What is a micropreemie?

I've been trying to come up with a new special interest item for Mommy to a Princess.  I finally decided that I am going to feature an issue that is so dear to my heart on Thursday.  Every Thursday is going to be Princess Preemie Primer Thursday.  I will write about premature infants (mine included!).  I plan to include informative pieces, personal stories (mine and others), and anything I can think of in regards to premature babies and their supporting family and friends.  If you are a parent of a preemie and would like to be featured, please email me at samantha{dot}pridgen{at}live{dot}com.
 
I hope you will all join me on Thursdays!
 
 
 
 
 
Question: What Is a Micro Preemie?
Answer: A micro preemie is a baby born weighing less than 1 pound, 12 ounces (800 grams) or before 26 weeks gestation. Because they are born months before their due dates, micro preemies face long NICU stays. Although many micro preemies grow up with no long-term effects of prematurity, others face severe health problems throughout life.

When I found out I was pregnant, I don't think I had ever heard the term "micropreemie."  I was completely in the dark.  Needless to say, September 4, 2009, opened my eyes wide open to the term and all the complications it can bring. 

Born at 29 weeks, 1 day (11 weeks early), Roxy weighed in at 1 pound, 9 ounces.  She was definitely micro.  Even her voice was teeny tiny.  Seeing her for the first time was a shock.  Even during our ultrasound the day before her birth, she was estimated to be 2 pounds, 10 ounces. 

Her hands were barely as big as the first joint on my pointer finger.  Her feet were just a bit longer.  Her legs were about as big as a jumbo marker.  Her preemie diaper swallowed her up.  Her nails and belly button were so tiny and miniscule.  Her first 2 Apgar tests, she only scored a 2. 

Along with the shock of how small she was, we started learning tons of information about micropreemies, prematurity and the NICU. 
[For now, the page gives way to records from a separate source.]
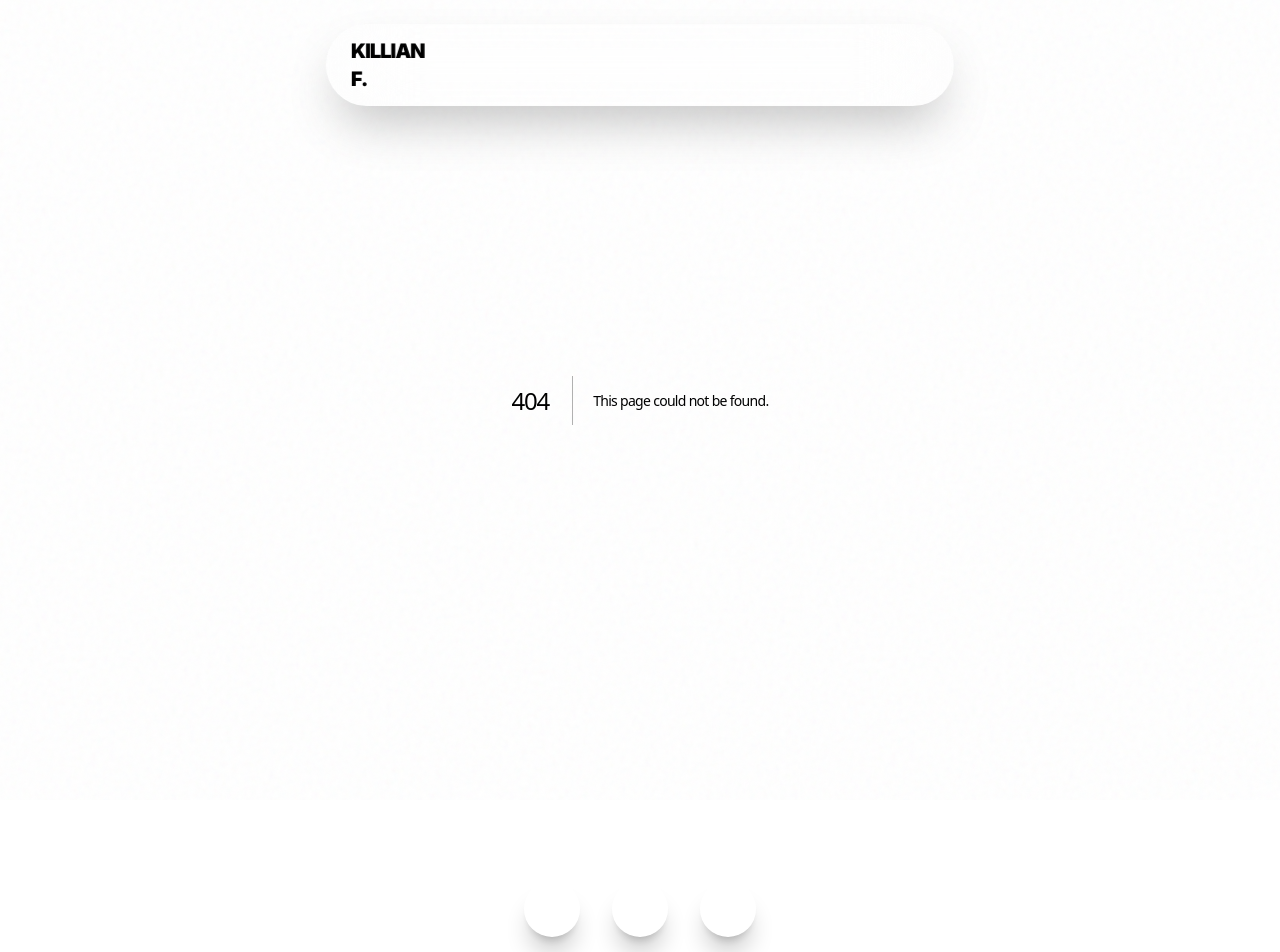
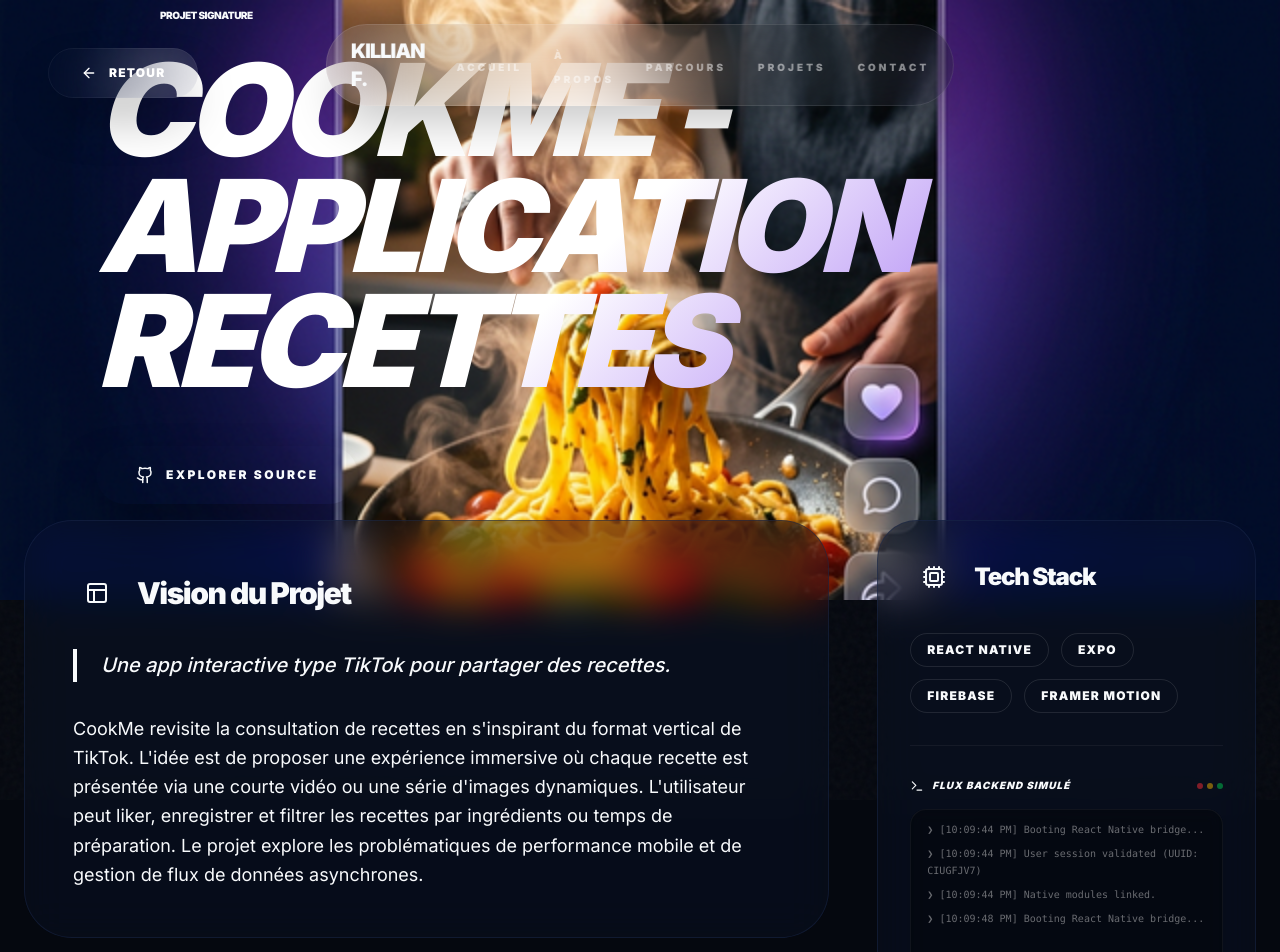
Before and after one commit to Vexyuu/portfolio, a Next.js app: page /projects/cookme in a window 1280 px wide. Before the commit this address had no page. Shown: the top 952 px of the page. Built offline with nearby package versions, Linux system fonts and the light colour scheme.

Commit message:
feat: Add new project pages for Billy.IA, NDI 2025, Password Generator, and Cookme, and introduce ProjectCard and ProjectLiveFeed components.

```diff
--- a/src/app/projects/billy-ia/page.tsx
+++ b/src/app/projects/billy-ia/page.tsx
@@ -33,6 +33,7 @@ export default function BillyIA() {
             stack={["Python", "TensorFlow", "Pandas", "Tkinter"]}
             github="https://github.com/Vexyuu/portfolio"
             demo="#"
+            category="IA"
         />
     );
 }
--- /dev/null
+++ b/src/app/projects/cookme/page.tsx
@@ -0,0 +1,25 @@
+// src/app/projects/cookme/page.tsx
+import { getAssetPath } from "@/utils/paths";
+import ProjectCard from "@/components/ProjectCard";
+
+export const metadata = {
+    title: "CookMe - Application de Recettes Interactive",
+    description: "Une application type TikTok pour découvrir et partager des recettes de cuisine de manière ludique.",
+    keywords: ["Recettes", "TikTok-like", "Mobile App", "React Native", "Killian Fievet", "portfolio projet"],
+};
+
+export default function CookMe() {
+    return (
+        <ProjectCard
+            title="CookMe - Application Recettes"
+            description="Une app interactive type TikTok pour partager des recettes."
+            longDescription="CookMe revisite la consultation de recettes en s'inspirant du format vertical de TikTok. L'idée est de proposer une expérience immersive où chaque recette est présentée via une courte vidéo ou une série d'images dynamiques. L'utilisateur peut liker, enregistrer et filtrer les recettes par ingrédients ou temps de préparation. Le projet explore les problématiques de performance mobile et de gestion de flux de données asynchrones."
+            objective="Développer une interface mobile fluide et engageante qui simplifie la découverte culinaire pour la génération Z, tout en maîtrisant les technologies hybrides."
+            image={getAssetPath("/data/projects/cookme.png")}
+            stack={["React Native", "Expo", "Firebase", "Framer Motion"]}
+            github="https://github.com/Vexyuu/cookme"
+            demo="#"
+            category="Mobile"
+        />
+    );
+}
--- a/src/app/projects/ndi-2025/page.tsx
+++ b/src/app/projects/ndi-2025/page.tsx
@@ -33,6 +33,7 @@ export default function NDI2025() {
             stack={["PHP", "CSS", "JavaScript", 'SQL']}
             github="https://404-not-found-krir-nuitdelinfo.great-site.net"
             demo="https://404-not-found-krir-nuitdelinfo.great-site.net"
+            category="Web"
         />
     );
 }
--- a/src/app/projects/password-generator/page.tsx
+++ b/src/app/projects/password-generator/page.tsx
@@ -33,6 +33,7 @@ export default function PasswordGenerator() {
             stack={["HTML", "CSS", "JavaScript"]}
             github="https://github.com/Vexyuu/password-generator"
             demo="https://vexyuu.github.io/password-generator/"
+            category="Outils"
         />
     );
 }
--- a/src/components/ProjectCard.tsx
+++ b/src/components/ProjectCard.tsx
@@ -5,6 +5,8 @@ import { motion } from "framer-motion";
 import { ArrowLeft, Github, ExternalLink, Cpu, Target, Layout } from "lucide-react";
 import Link from "next/link";
 import { useRouter } from "next/navigation";
+
+import ProjectLiveFeed from "./ProjectLiveFeed";
 
 export type ProjectProps = {
     title: string;
@@ -15,9 +17,10 @@ export type ProjectProps = {
     stack: string[];
     github: string;
     demo?: string;
+    category?: string;
 };
 
-export default function ProjectCard({ title, description, longDescription, objective, image, stack, github, demo }: ProjectProps) {
+export default function ProjectCard({ title, description, longDescription, objective, image, stack, github, demo, category }: ProjectProps) {
     const router = useRouter();
 
     const containerVariants = {
@@ -173,13 +176,8 @@ export default function ProjectCard({ title, description, longDescription, objec
                             ))}
                         </div>
 
-                        <div className="mt-12 pt-8 border-t border-white/5">
-                            <p className="text-xs font-black uppercase tracking-widest text-muted-foreground mb-4">Statut</p>
-                            <div className="flex items-center gap-3">
-                                <div className="w-2 h-2 rounded-full bg-green-500 shadow-[0_0_10px_rgba(34,197,94,0.5)] animate-pulse" />
-                                <span className="text-sm font-bold text-foreground">Projet Audité & Vérifié</span>
-                            </div>
-                        </div>
+                        {/* Simulated Live Feed */}
+                        <ProjectLiveFeed category={category} />
                     </motion.div>
                 </div>
             </motion.div>
--- /dev/null
+++ b/src/components/ProjectLiveFeed.tsx
@@ -0,0 +1,133 @@
+"use client";
+import React, { useState, useEffect, useRef } from "react";
+import { motion, AnimatePresence } from "framer-motion";
+import { Terminal } from "lucide-react";
+
+const genericLogs = [
+    "System initialized...",
+    "Database connection established.",
+    "Fetching assets from CDN...",
+    "Optimizing image delivery...",
+    "User session validated (UUID: {uuid})",
+    "Cache hit for query {query_id}",
+    "SSL Certificate verified.",
+    "Load balanced to node-{num}",
+];
+
+const categoryLogs: Record<string, string[]> = {
+    "IA": [
+        "Loading neural weights...",
+        "Running inference on TensorFlow",
+        "NLP Parser: tokenizing input string",
+        "Prediction confidence: {conf}%",
+        "Training delta optimization complete.",
+    ],
+    "Web": [
+        "Hydrating React components...",
+        "SSR: generating static params",
+        "Middleware: intercepting request",
+        "API Route: GET /v1/data",
+        "Tailing logs from Edge Runtime...",
+    ],
+    "Mobile": [
+        "Booting React Native bridge...",
+        "Native modules linked.",
+        "Hardware acceleration enabled.",
+        "Assets pre-cached (2.4mb)",
+        "Syncing local storage with cloud...",
+    ],
+    "Outils": [
+        "Generating entropy seed...",
+        "Crunching local data structures...",
+        "Encoding output buffer...",
+        "Writing to protected sector...",
+        "Unit tests: Passed (34)",
+    ]
+};
+
+interface ProjectLiveFeedProps {
+    category?: string;
+}
+
+export default function ProjectLiveFeed({ category = "Web" }: ProjectLiveFeedProps) {
+    const [logs, setLogs] = useState<string[]>([]);
+    const containerRef = useRef<HTMLDivElement>(null);
+
+    const generateLog = () => {
+        const pool = [...genericLogs, ...(categoryLogs[category] || categoryLogs["Web"])];
+        let log = pool[Math.floor(Math.random() * pool.length)];
+
+        // Random injections
+        log = log.replace("{uuid}", Math.random().toString(36).substring(2, 10).toUpperCase());
+        log = log.replace("{query_id}", Math.floor(Math.random() * 9999).toString());
+        log = log.replace("{num}", Math.floor(Math.random() * 5).toString());
+        log = log.replace("{conf}", (95 + Math.random() * 4).toFixed(1));
+
+        return `[${new Date().toLocaleTimeString()}] ${log}`;
+    };
+
+    useEffect(() => {
+        // Initial logs
+        setLogs([generateLog(), generateLog(), generateLog()]);
+
+        const interval = setInterval(() => {
+            setLogs(prev => {
+                const next = [...prev, generateLog()];
+                if (next.length > 8) return next.slice(1);
+                return next;
+            });
+        }, 3000 + Math.random() * 2000);
+
+        return () => clearInterval(interval);
+    }, [category]);
+
+    useEffect(() => {
+        if (containerRef.current) {
+            containerRef.current.scrollTop = containerRef.current.scrollHeight;
+        }
+    }, [logs]);
+
+    return (
+        <div className="mt-8 pt-8 border-t border-white/5">
+            <div className="flex items-center gap-2 mb-4">
+                <Terminal size={14} className="text-secondary" />
+                <span className="text-[10px] font-black uppercase tracking-widest text-muted-foreground italic">Flux Backend Simulé</span>
+                <div className="flex gap-1 ml-auto">
+                    <div className="w-1.5 h-1.5 rounded-full bg-red-500/50" />
+                    <div className="w-1.5 h-1.5 rounded-full bg-yellow-500/50" />
+                    <div className="w-1.5 h-1.5 rounded-full bg-green-500/50" />
+                </div>
+            </div>
+
+            <div
+                ref={containerRef}
+                className="bg-black/40 rounded-2xl p-4 font-mono text-[10px] leading-relaxed h-[160px] overflow-y-auto scrollbar-hide border border-white/5 backdrop-blur-sm"
+            >
+                <div className="space-y-2">
+                    <AnimatePresence mode="popLayout">
+                        {logs.map((log, i) => (
+                            <motion.div
+                                key={log + i}
+                                initial={{ opacity: 0, x: -10 }}
+                                animate={{ opacity: 1, x: 0 }}
+                                exit={{ opacity: 0, scale: 0.95 }}
+                                className="text-white/40 break-all"
+                            >
+                                <span className="text-secondary/60">❯</span> {log}
+                            </motion.div>
+                        ))}
+                    </AnimatePresence>
+                    <motion.div
+                        animate={{ opacity: [0, 1] }}
+                        transition={{ duration: 0.8, repeat: Infinity }}
+                        className="inline-block w-2 h-3 bg-secondary/50 align-middle ml-1"
+                    />
+                </div>
+            </div>
+
+            <p className="mt-3 text-[9px] text-muted-foreground text-center animate-pulse">
+                Données simulées pour démontrer l'infrastructure
+            </p>
+        </div>
+    );
+}
```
Micropreemies tend to have health problems.  Apnea and bradycardia are very common issues and are often referred to as "A"s and "B"s in the NICU.  Apnea is when a preemie fails to take a breath for 20 seconds or more.  Bradycardia is an abnormal slowing of the heartbeat.  Either of these will send a preemie's monitor beeping like crazy.  Anemia.  Jaundice.  There is ROP (retinopathy of prematurity) which affects the eyes.  The blood vessels in the eyes don't grow correctly and it causes vision loss and blindness.  There are IVH (intraventricular hemorhages) which are brain bleeds.  These are categorized on a scale from 1 to 4 (4 is the worst).  Brain bleeds can cause multiple issues from minor to severe including cerebral palsy and hearing loss.  Necrotizing entercolitis affects the intestines and can be fatal. 

While in the NICU, Roxy had a Grade 1 IVH, a staph infection, was treated for NEC even though tests later showed negative results, and was tested for septic infections at least twice more after the staph infection.  She was jaundice at first and had several blood transfusions because she was anemic. 

For more information on these issues, go here

Micropreemies also continue to have health problems as they get older.  We have been warned that Roxy may be more susceptible to diabetes and high blood pressure.  Preemies also face potential learning disorders, respiratory problems, digestive problems, and hearing and vision problems.  You can find out more here

Stay tuned on Thursdays for more from the world of premature babies and the NICU.
Photobucket

2 comments:

  1. Thanks for sharing this information. T was a preemie (32 weeks) and I remember seeing the micropreemies in the NICU. They made my 4 lb baby look so huge. It's so interesting to read some of the similarities in our situations, and the differences. T had a Grade 3 IVF and was in the NICU for 78 days. I'm so glad Roxy is doing so well (& that we share a name!).

    ReplyDelete
  2. I had no idea there was a difference, but it makes sense now. Thanks and I look forward to reading more stories!

    ReplyDelete

Thanks for taking the time to leave a note. Your comment is appreciated!

Related Posts

Related Posts Plugin for WordPress, Blogger...